No end in sight for Unisa shutdown, students vow to continue on Monday
The shutdown of the University of South Africa's (Unisa) Sunnyside campus in Tshwane has entered its fifth day, but there doesn't seem to be an end in sight as students and unions are expected to intensify protests next week.
Students have kept the Sunnyside campus on lockdown since Monday.
Unisa spokesperson Martin Ramotshela told News24 that the Sunnyside campus was still on lockdown after an impasse was reached in its negotiations with disgruntled South African Students Congress (Sasco) members on Tuesday.
Ramotshela previously said university management and Sasco members were only able to agree on two of the six issues raised and common ground could not be found. The shutdown could therefore not be halted.
Ramotshela later explained that one of the demands was that those who applied to study at the institution, must be accepted irrespective of the university's limit on the number of students it could take.

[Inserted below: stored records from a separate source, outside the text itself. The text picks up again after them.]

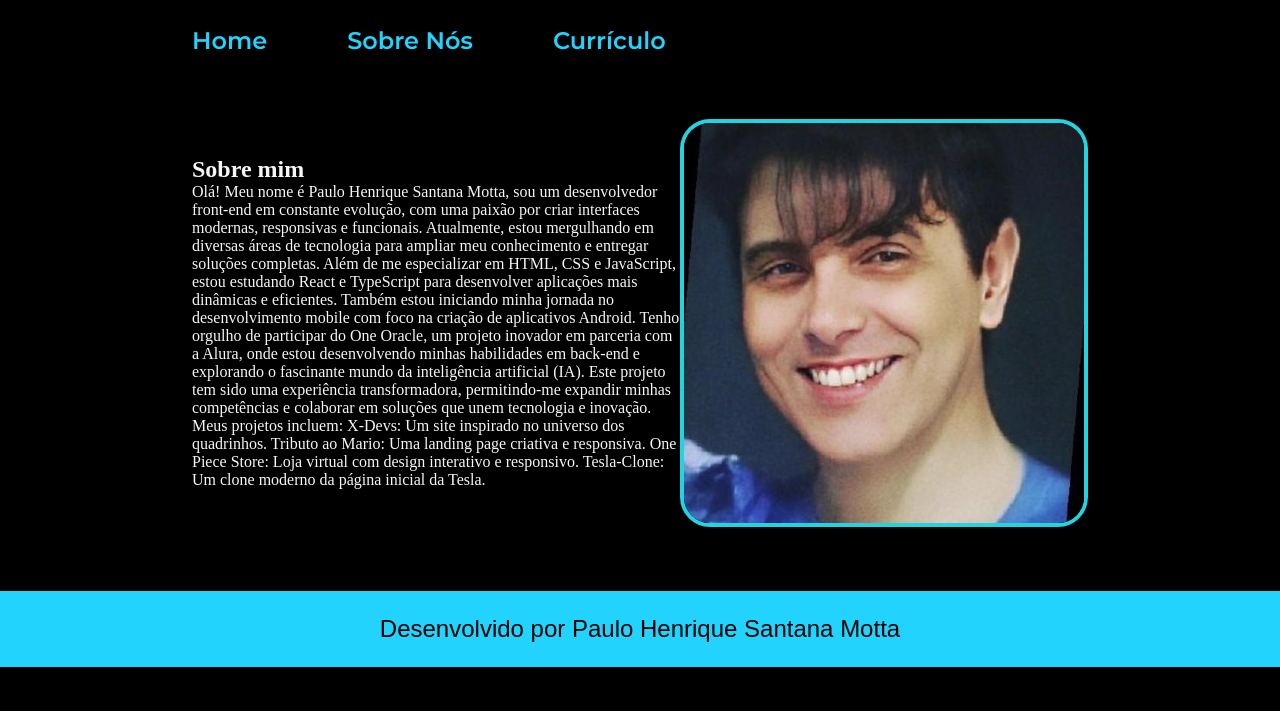
Repository: phsmottanerd/projeto-portfolio-alura
Page: about.html
An editor plug-in stored every save of this project. The page is shown before and after the next save, followed by the edit.
The browser window is 1280 px wide. The pictures show the whole page.
Some web fonts or font styles are not loaded; a fallback is used.

Above is the page before, as saved 2025-01-28 00:49:19.

### about.html
<!DOCTYPE html>
<html lang="pt-BR">
<head>
    <meta charset="UTF-8">
    <meta name="viewport" content="width=device-width, initial-scale=1.0">
   <link rel="stylesheet" href="./estilos/style.css">
    <title>Sobre mim</title>
</head>
<body>
<header class="cabecalho">
    <nav class="cabecalho__menu">
        <a class="cabecalho__menu__link" href="index.html">Home</a>
        <a class="cabecalho__menu__link" href="about.html">Sobre Nós</a>
        <a class="cabecalho__menu__link">Currículo</a>
      </nav>
</header>
<main class="apresentacao">
<section class="">

    <h1>Sobre mim</h1>
<p>Olá! Meu nome é Paulo Henrique Santana Motta, sou um desenvolvedor front-end em constante evolução, com uma paixão por criar interfaces modernas, responsivas e funcionais.

    Atualmente, estou mergulhando em diversas áreas de tecnologia para ampliar meu conhecimento e entregar soluções completas. Além de me especializar em HTML, CSS e JavaScript, estou estudando React e TypeScript para desenvolver aplicações mais dinâmicas e eficientes. Também estou iniciando minha jornada no desenvolvimento mobile com foco na criação de aplicativos Android.

    Tenho orgulho de participar do One Oracle, um projeto inovador em parceria com a Alura, onde estou desenvolvendo minhas habilidades em back-end e explorando o fascinante mundo da inteligência artificial (IA). Este projeto tem sido uma experiência transformadora, permitindo-me expandir minhas competências e colaborar em soluções que unem tecnologia e inovação.

    Meus projetos incluem:

    X-Devs: Um site inspirado no universo dos quadrinhos.
    Tributo ao Mario: Uma landing page criativa e responsiva.
    One Piece Store: Loja virtual com design interativo e responsivo.
    Tesla-Clone: Um clone moderno da página inicial da Tesla.</p>
<p></p>
</section>

<img class="img-foto" src="./img/1722867171561.jpg" alt="Paulo Henrique Santana Motta  programando" />
</main>
<footer class="rodape">
    <p>Desenvolvido por Paulo Henrique Santana Motta</p>


</footer>

</body>
</html>

### estilos/style.css
@import url('https://fonts.googleapis.com/css2?family=Krona+One&family=Montserrat:wght@400;600&display=swap');

*{
    margin: 0;
    padding: 0;
}

body{

    box-sizing: border-box;
    background-color: #000000;
    color: #F6F6F6;
}
.cabecalho{
padding: 2%  0%  0%  15%;


}
.cabecalho__menu{

    display:flex;
    gap:80px;
}

.cabecalho__menu__link{

    font-family:'Montserrat',sans-serif;
    font-size:24px;
    font-weight:600;
    color:#22D4FD;
    text-decoration:none;
}

.titulo-destaque{
    color: #22D4FD;
}

.apresentacao{
    padding: 5% 15%;
    display: flex;
    align-items: center;
    justify-content: space-between;
}
.apresentacao__conteudo{
    width: 615px;
    display: flex;
    flex-direction: column;
    gap: 40px;
}

.apresentacao__conteudo__titulo{
    font-size: 36px;
    font-family: 'Krona One', sans-serif;
}

.apresentacao__conteudo__texto{
    font-size: 24px;
    font-family: 'Montserrat', sans-serif;
}

.apresentacao__links{
    display: flex;
    flex-direction: column;
    justify-content: space-between;
    align-items: center;
    gap: 32px;
}
.apresentacao__links__subtitulo{
    font-family: 'Krona One', sans-serif;
    font-weight: 400;
    font-size: 24px;
}
.apresentacao__links__link{

    /* background-color: #22D4FD; */
    justify-content:center;
    gap:16px;
    display:flex;
    border: 2px solid #22D4FD;
    width: 378px;
    text-align: center;
    border-radius: 8px;
    font-size: 24px;
    font-weight: 600;
    padding: 21.5px 0;
    text-decoration: none;
    color: #F6F6F6;
    font-family: 'Montserrat', sans-serif;
}
.apresentacao__links__link:hover{

background-color:#272727;

}
.rodape{
padding: 24px;
color:#000;
background-color:#22D4FD;
text-align:center;
font-family:"Montsearrat",sans-serif;
 font-size: 24px;
 font-weight: 400;
}
.img-foto{
border-radius:30px;
border: 4px solid #22D4DF;
width: 500px;
heighit: 500px;
}

After the next save:
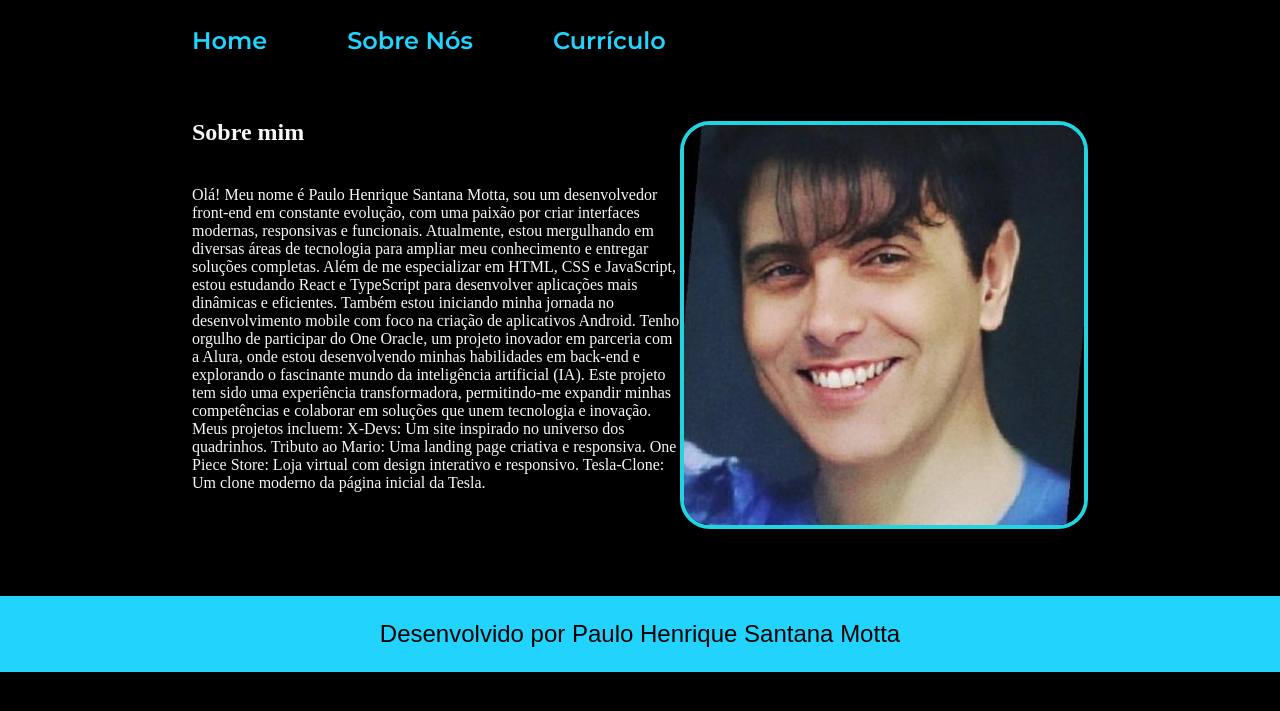
Saved 50 s later.
--- a/about.html
+++ b/about.html
@@ -15,7 +15,7 @@
       </nav>
 </header>
 <main class="apresentacao">
-<section class="">
+<section class="apresentacao__conteudo">
 
     <h1>Sobre mim</h1>
 <p>Olá! Meu nome é Paulo Henrique Santana Motta, sou um desenvolvedor front-end em constante evolução, com uma paixão por criar interfaces modernas, responsivas e funcionais.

"We can't exceed the numbers. We are not policy makers, we are policy implementers," said Ramotshela.
He added that offers were made to some of the students who qualified but who weren't initially accepted. They are currently registering those students.
It is also understood that prospective students had also not had feedback from Unisa about whether their applications were successful. Ramotshela urged all students who hadn't had feedback about their applications to contact Unisa for assistance.
Members of the National Health and Allied Workers Union (Nehawu) have given their support to the students, who vowed to shut down the campus until their demands were met.
Ntsako Nombelani, Nehawu's national organiser for higher education, told News24 that the Sunnyside campus would be shut down again on Monday and that it would intensify.
Meanwhile, Ramotshela said the university was open to continue talks and that an offer had been made to Sasco to go back to the negotiating table.
Sasco disrupts University of the Free State
On Wednesday, students purportedly also from Sasco in Bloemfontein, disrupted student academic services on the University of the Free State's (UFS) Bloemfontein campus.
The group of students allegedly blocked entry to the campus from one of five gates, UFS spokesperson Lacea Loader said.
"The on-campus student academic services programme was subsequently temporarily suspended. However, online and email academic services continued as normal," said Loader.
UFS also dismissed claims that the students disrupted on-campus registration, saying that while online registration started on Monday, on-campus registration only starts on January 21.
"The only student academic services currently available on the campus are that of information services and enquiries from students visiting faculties, as well as assistance with online access to the Central Application Clearing House (CACH)."
Loader added that UFS management engaged with the implicated group of students, as well as representatives of the Institutional Student Representative Council (ISRC).
"Concessions between the university and the ISRC were reached [on Thursday]."
"The management furthermore condemned the behaviour of the group of students who disrupted the student academic services programme," Loader added.